=== Section Start ===
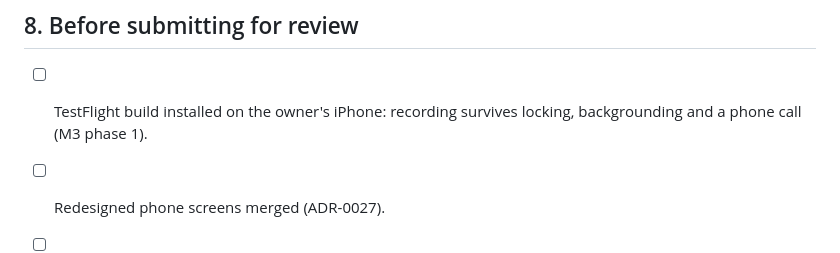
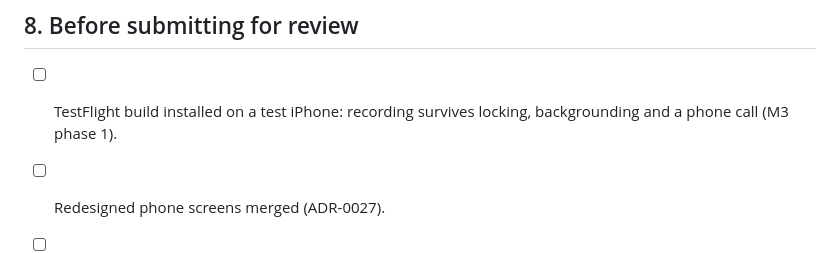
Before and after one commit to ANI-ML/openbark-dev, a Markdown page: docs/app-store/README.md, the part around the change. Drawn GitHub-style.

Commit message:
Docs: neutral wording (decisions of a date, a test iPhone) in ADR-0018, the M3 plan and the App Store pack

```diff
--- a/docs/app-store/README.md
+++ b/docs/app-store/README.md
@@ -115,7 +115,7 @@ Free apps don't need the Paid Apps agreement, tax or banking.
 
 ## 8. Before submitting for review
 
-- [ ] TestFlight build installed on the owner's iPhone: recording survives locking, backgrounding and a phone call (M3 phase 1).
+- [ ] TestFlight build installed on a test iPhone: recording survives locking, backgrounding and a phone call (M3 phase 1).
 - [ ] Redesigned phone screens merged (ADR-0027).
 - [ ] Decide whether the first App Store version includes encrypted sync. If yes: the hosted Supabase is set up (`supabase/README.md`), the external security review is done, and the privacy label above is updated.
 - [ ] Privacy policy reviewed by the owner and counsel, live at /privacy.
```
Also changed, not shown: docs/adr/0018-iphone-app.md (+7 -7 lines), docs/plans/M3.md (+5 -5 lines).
=== Section End ===
EXERCISE BRIEF = Repeat the material above exactly. Leave every picture out of it.

RESPONSE =
Before and after one commit to ANI-ML/openbark-dev, a Markdown page: docs/app-store/README.md, the part around the change. Drawn GitHub-style.

Commit message:
Docs: neutral wording (decisions of a date, a test iPhone) in ADR-0018, the M3 plan and the App Store pack

```diff
--- a/docs/app-store/README.md
+++ b/docs/app-store/README.md
@@ -115,7 +115,7 @@ Free apps don't need the Paid Apps agreement, tax or banking.
 
 ## 8. Before submitting for review
 
-- [ ] TestFlight build installed on the owner's iPhone: recording survives locking, backgrounding and a phone call (M3 phase 1).
+- [ ] TestFlight build installed on a test iPhone: recording survives locking, backgrounding and a phone call (M3 phase 1).
 - [ ] Redesigned phone screens merged (ADR-0027).
 - [ ] Decide whether the first App Store version includes encrypted sync. If yes: the hosted Supabase is set up (`supabase/README.md`), the external security review is done, and the privacy label above is updated.
 - [ ] Privacy policy reviewed by the owner and counsel, live at /privacy.
```
Also changed, not shown: docs/adr/0018-iphone-app.md (+7 -7 lines), docs/plans/M3.md (+5 -5 lines).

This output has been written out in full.